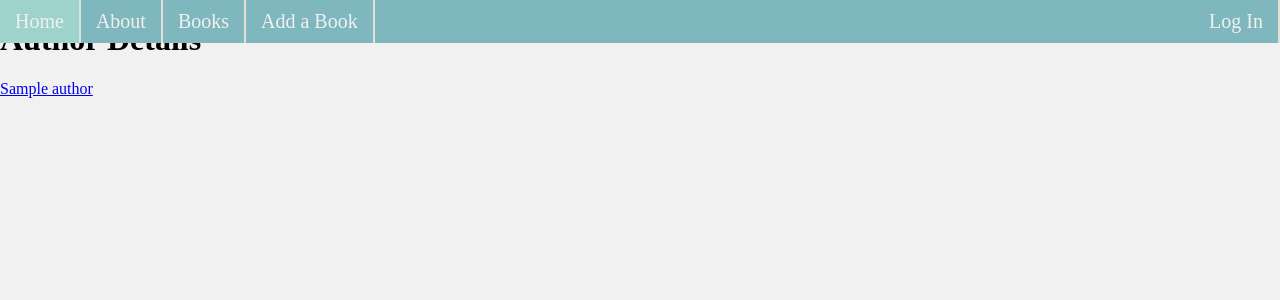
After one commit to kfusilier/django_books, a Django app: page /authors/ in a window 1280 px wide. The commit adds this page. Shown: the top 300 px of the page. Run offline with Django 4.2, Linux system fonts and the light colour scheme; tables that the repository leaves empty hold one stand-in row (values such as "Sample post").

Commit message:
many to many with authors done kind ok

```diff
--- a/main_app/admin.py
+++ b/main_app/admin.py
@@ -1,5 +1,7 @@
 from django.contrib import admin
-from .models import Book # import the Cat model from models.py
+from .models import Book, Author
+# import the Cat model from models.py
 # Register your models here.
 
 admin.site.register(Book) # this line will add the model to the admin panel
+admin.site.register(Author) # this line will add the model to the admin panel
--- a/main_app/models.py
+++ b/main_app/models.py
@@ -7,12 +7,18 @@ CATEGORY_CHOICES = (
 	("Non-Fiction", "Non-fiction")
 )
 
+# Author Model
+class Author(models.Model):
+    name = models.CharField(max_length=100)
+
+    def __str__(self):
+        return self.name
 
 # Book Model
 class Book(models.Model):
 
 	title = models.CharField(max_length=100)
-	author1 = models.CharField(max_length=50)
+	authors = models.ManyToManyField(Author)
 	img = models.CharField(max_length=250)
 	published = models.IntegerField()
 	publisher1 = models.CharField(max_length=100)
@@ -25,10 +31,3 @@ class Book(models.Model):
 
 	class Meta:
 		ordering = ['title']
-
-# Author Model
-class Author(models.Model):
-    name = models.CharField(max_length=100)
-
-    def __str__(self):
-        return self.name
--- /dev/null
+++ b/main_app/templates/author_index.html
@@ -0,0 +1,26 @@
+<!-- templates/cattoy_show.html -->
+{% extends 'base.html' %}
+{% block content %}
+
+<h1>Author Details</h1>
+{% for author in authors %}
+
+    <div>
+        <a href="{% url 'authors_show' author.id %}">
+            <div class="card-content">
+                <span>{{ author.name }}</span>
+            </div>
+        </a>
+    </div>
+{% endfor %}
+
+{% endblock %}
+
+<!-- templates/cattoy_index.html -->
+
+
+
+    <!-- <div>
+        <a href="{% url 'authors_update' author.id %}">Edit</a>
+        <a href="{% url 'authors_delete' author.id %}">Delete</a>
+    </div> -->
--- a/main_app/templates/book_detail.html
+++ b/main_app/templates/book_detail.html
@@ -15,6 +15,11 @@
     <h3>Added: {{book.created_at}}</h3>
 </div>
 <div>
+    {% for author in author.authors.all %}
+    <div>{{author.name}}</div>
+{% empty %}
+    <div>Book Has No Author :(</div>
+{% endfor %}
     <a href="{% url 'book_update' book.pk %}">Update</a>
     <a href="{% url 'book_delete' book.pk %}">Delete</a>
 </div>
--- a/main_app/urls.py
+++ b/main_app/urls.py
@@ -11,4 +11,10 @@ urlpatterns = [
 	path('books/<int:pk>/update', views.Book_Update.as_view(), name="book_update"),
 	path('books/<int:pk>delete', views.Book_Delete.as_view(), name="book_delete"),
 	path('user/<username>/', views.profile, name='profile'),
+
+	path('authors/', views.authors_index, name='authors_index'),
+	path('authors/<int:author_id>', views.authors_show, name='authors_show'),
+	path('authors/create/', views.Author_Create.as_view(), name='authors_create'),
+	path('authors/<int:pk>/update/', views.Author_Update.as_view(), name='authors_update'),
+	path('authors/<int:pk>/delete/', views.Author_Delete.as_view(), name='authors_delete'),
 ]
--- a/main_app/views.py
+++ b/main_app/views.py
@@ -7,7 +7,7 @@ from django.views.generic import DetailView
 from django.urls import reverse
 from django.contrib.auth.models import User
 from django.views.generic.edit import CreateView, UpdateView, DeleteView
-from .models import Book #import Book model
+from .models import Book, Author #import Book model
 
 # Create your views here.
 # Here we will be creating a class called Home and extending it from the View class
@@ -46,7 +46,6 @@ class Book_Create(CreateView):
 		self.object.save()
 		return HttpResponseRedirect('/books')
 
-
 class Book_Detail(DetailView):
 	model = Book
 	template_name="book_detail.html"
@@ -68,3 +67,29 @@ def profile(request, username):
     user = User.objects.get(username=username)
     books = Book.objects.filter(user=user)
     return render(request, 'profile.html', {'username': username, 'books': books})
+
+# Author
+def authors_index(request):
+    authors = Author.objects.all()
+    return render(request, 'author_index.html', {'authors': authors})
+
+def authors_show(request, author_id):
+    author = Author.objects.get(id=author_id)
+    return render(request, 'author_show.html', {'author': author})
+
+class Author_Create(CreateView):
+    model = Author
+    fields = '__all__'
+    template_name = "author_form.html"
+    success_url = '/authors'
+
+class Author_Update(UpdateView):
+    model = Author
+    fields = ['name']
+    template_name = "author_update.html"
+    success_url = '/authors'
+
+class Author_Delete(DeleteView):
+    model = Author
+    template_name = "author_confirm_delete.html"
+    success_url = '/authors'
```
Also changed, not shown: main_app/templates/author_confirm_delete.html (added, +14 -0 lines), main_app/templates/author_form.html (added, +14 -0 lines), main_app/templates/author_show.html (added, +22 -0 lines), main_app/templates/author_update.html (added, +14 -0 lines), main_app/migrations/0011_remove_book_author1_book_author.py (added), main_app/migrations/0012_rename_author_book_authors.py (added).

...

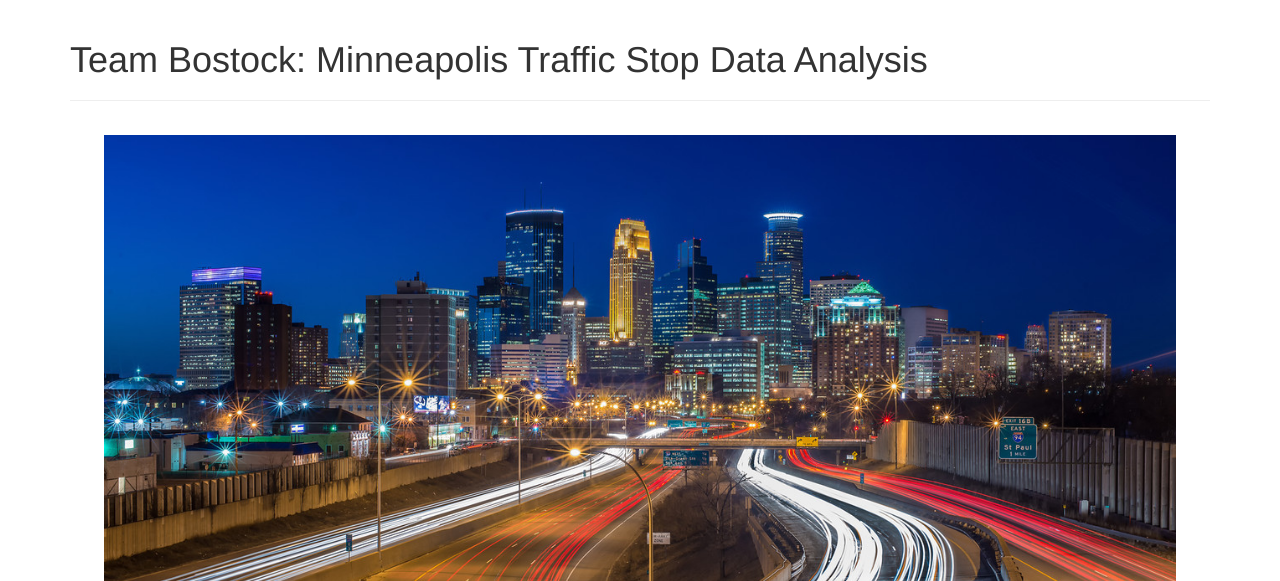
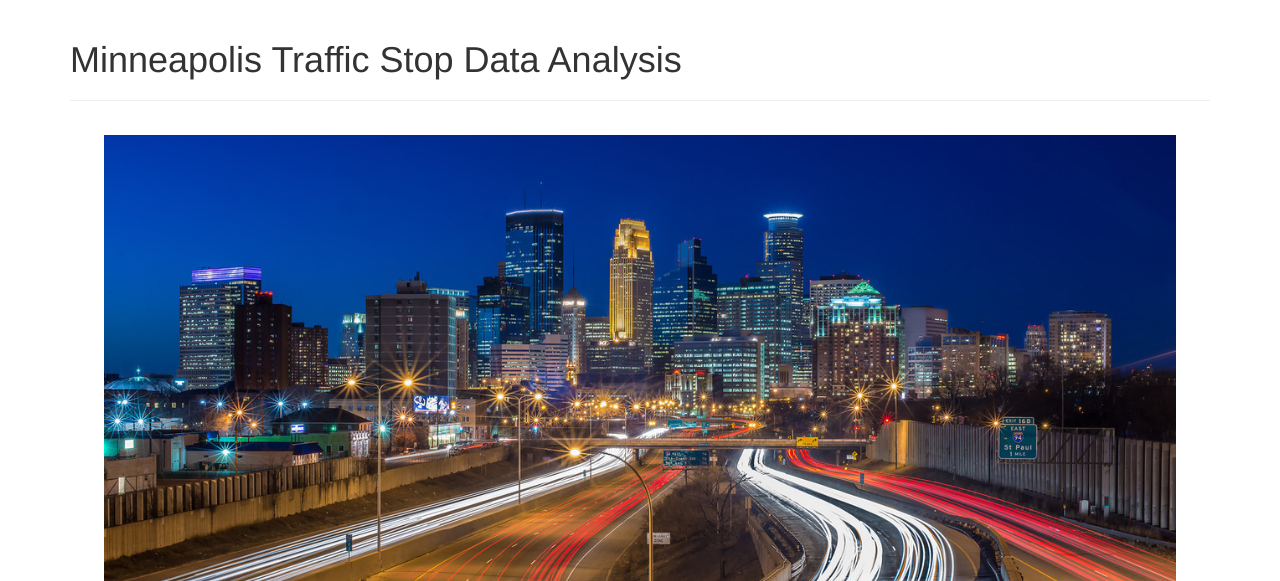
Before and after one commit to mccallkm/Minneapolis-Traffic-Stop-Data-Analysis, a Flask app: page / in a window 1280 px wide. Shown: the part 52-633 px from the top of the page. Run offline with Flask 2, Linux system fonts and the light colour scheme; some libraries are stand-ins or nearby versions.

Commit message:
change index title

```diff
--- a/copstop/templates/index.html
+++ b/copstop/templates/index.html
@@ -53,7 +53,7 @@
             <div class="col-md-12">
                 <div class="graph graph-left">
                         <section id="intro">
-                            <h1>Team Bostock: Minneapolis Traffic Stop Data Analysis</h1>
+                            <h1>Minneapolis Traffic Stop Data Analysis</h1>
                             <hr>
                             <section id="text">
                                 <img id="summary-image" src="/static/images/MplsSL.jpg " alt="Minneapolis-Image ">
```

==

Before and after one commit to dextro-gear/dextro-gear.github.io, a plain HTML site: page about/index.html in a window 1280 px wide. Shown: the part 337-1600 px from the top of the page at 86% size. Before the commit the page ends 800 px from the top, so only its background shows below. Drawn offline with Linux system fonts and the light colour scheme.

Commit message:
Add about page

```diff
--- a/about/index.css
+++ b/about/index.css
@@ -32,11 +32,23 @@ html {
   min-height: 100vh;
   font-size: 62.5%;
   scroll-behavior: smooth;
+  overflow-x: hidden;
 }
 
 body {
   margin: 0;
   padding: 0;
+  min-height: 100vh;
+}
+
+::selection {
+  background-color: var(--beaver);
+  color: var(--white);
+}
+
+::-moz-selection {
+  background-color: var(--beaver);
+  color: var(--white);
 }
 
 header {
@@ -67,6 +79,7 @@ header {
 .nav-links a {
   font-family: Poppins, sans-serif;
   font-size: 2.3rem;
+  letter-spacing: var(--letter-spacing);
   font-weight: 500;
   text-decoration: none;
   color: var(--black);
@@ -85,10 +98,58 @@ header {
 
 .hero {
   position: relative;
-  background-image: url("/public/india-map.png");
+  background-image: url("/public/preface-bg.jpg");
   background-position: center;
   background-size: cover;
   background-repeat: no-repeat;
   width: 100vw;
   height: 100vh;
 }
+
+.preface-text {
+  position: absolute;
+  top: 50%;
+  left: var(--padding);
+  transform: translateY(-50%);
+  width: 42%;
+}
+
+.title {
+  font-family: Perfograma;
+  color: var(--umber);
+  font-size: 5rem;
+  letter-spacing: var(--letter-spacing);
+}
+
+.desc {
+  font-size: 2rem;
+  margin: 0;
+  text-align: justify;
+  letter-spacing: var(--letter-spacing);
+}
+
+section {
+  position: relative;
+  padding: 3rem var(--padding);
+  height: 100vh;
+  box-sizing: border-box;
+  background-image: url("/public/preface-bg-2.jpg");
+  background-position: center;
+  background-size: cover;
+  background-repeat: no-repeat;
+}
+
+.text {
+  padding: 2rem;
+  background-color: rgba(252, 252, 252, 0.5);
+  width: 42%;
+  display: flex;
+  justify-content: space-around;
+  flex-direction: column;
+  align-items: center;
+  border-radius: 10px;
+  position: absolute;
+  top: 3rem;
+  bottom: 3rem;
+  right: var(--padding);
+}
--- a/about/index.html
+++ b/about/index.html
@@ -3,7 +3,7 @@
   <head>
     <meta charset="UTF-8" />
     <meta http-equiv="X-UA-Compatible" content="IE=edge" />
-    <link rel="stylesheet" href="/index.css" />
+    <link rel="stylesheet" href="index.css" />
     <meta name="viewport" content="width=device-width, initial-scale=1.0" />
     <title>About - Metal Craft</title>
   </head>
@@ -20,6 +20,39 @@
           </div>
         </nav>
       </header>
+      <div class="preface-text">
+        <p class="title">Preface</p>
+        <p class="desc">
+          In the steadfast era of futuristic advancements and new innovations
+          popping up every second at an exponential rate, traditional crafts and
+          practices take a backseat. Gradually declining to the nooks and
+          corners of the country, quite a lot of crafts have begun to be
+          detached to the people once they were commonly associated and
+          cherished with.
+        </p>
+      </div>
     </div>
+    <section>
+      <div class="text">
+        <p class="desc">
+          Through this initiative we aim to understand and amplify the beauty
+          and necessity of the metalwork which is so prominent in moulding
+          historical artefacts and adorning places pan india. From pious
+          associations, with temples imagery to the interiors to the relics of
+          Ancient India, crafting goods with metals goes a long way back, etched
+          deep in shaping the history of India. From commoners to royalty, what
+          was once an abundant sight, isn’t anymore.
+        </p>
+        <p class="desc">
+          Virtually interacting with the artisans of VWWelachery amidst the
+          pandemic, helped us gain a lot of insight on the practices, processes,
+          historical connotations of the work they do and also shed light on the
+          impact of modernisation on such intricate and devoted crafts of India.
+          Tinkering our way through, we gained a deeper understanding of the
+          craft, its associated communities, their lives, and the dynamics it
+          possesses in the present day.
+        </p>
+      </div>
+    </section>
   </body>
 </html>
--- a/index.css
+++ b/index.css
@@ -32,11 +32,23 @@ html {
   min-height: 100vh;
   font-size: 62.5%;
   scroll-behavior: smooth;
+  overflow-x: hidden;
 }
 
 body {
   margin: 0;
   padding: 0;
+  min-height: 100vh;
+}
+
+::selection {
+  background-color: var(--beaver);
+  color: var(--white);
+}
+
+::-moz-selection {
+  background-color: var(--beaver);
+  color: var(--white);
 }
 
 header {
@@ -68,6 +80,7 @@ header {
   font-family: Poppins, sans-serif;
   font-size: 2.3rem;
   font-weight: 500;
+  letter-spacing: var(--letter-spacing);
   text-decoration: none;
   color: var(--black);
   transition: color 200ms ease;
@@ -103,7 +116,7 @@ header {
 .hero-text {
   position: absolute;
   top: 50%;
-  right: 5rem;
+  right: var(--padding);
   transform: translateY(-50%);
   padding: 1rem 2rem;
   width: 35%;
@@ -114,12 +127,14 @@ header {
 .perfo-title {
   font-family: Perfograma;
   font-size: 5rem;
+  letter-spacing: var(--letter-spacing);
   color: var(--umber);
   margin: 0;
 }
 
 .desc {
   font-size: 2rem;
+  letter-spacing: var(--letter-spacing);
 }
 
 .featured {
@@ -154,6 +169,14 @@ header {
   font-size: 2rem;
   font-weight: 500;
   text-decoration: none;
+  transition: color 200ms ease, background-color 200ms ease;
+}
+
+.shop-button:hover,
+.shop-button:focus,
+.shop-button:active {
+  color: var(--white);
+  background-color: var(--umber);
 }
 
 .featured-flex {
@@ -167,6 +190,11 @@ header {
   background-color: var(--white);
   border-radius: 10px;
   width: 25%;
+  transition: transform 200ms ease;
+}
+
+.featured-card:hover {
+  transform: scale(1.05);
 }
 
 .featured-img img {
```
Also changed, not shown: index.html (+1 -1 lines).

#### Directions for this task:
What is the number of lines in the records that include "translateY"? Answer with that number alone.

#### Solution to this task:
2